The person’s limbs can become weak and their range of movement can be limited. Spasticity may cause discomfort and pain.
Uncontrolled movement may also occur, such as shakiness. In addition to this, it is not uncommon for muscle weakness to occur as a result, which can affect the person’s continence.
A brain injury can cause a person to become prone to ‘fits’ or epileptic seizures.
It is not known how to predict who will develop epilepsy after a brain injury and who will not, however, the likelihood that a person will develop episodes of epilepsy is influenced by the severity and type of injury.
Although medication can be given to assist with reducing the chance of it recurring, there may be side effects from the mediation and have an impact on the person’s day to day activities.
A brain injury can cause hormonal imbalance to the injured person.
The damage caused can create an instable internal environment in the body.
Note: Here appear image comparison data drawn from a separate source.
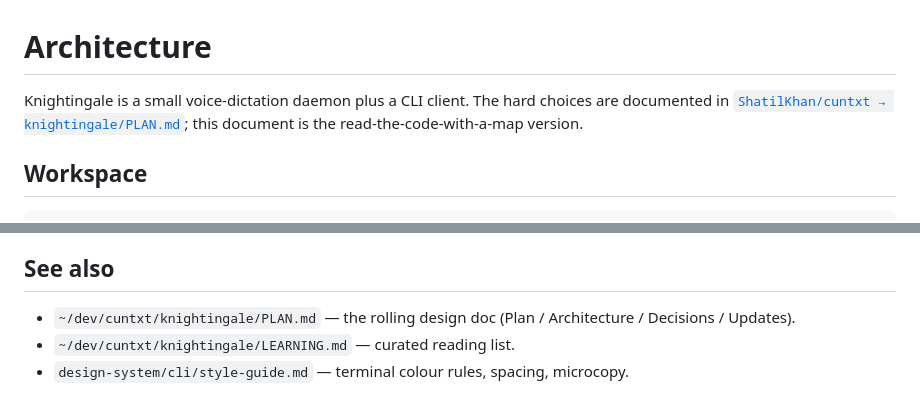
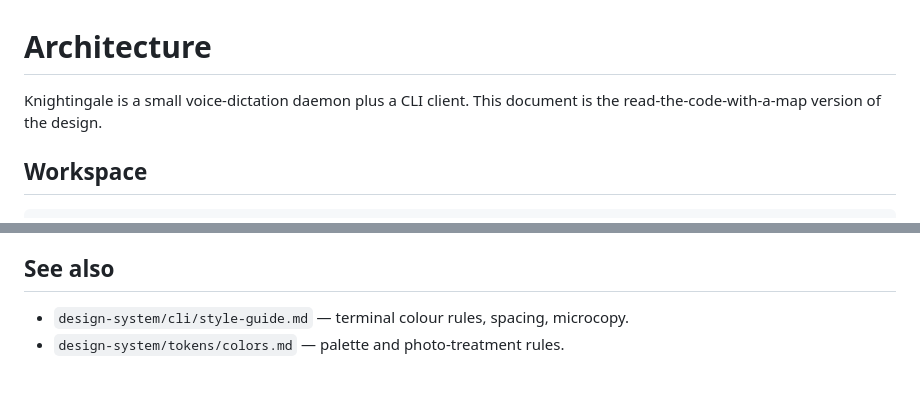
Before and after one commit to ShatilKhan/knightingale, a Markdown page: docs/ARCHITECTURE.md, 2 parts joined by grey strips. GitHub-like rendering.

```diff
--- a/docs/ARCHITECTURE.md
+++ b/docs/ARCHITECTURE.md
@@ -1,9 +1,7 @@
 # Architecture
 
-Knightingale is a small voice-dictation daemon plus a CLI client. The hard
-choices are documented in
-[`ShatilKhan/cuntxt → knightingale/PLAN.md`](https://github.com/ShatilKhan/cuntxt/blob/main/knightingale/PLAN.md);
-this document is the read-the-code-with-a-map version.
+Knightingale is a small voice-dictation daemon plus a CLI client. This
+document is the read-the-code-with-a-map version of the design.
 
 ## Workspace
 
@@ -172,8 +170,6 @@ Windows service stop) is wired through `ctrlc` and drops in-flight work within
 
 ## See also
 
-- `~/dev/cuntxt/knightingale/PLAN.md` — the rolling design doc
-  (Plan / Architecture / Decisions / Updates).
-- `~/dev/cuntxt/knightingale/LEARNING.md` — curated reading list.
 - `design-system/cli/style-guide.md` — terminal colour rules, spacing,
   microcopy.
+- `design-system/tokens/colors.md` — palette and photo-treatment rules.
```
Also changed, not shown: README.md (+1 -1 lines).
There can be short term and sometimes long term problems caused as a result of this.
3. Behavioural and emotional brain injury
Following a brain injury, it is not uncommon for the person’s personality to change, consequently causing their behaviour and emotional reactions to change, too.
Depending on the part of the brain that has been damaged will determine the way in which an injured person’s personality has changed.
It is frequently the case that the injured person will not realise that they are acting differently compared to the way their personality was prior to the injury.
There are many ways in which someone’s behaviour and emotions may be affected:
It is not uncommon for a brain injury to change the way that the injured person feels or expresses their emotions.
Damage to the brain can cause mood swings due to the inability to regulate emotions, and the person may have an unpredictable tendency to laugh or cry, or change very suddenly from one emotion to another.
It can also cause a reduced tolerance for stress, anger and frustration.
A common feature following brain injury is for the injured person to experience depression.
This usually happens particularly where the person has an understanding as to the extent of their limitations and difficulties, and any permanent damage that may have been caused that they need to cope with.
Depression can also cause a lack of motivation, interest or spontaneity.
Anxiety, anger and frustration
It is not unusual for the person to feel symptoms of anxiety following a brain injury, due to the loss of confidence they experience with the inability to be able to carry out tasks they could do without difficulty prior to the accident.
Frustration and anger can also build up, and this can be difficult for the person to control.
Lack of awareness and disinhibition
Damage to the brain can affect a person’s self awareness.
This may result in a loss of control over social behaviour, and the person may be unable to realise that they are behaving in an inappropriate manner, or that they are making offensive comments to people around them which may be spontaneous and uncontrollable.
The damage may also affect the person’s insight into the consequences of their actions.
Obsessive behaviour and inflexibility
Damage to the brain can cause the person to lose their ability to reason and make sense of things.
This may lead to the person being unable to do things in a different way to what they are used to, because they have lost the ability to consider alternative methods.
Symptoms of this nature can also include stubbornness, and obsessive behaviours.
When a person suffers damage to the brain, their sex drive can either increase or decrease due to the changes to the section of their brain that controls hormone levels.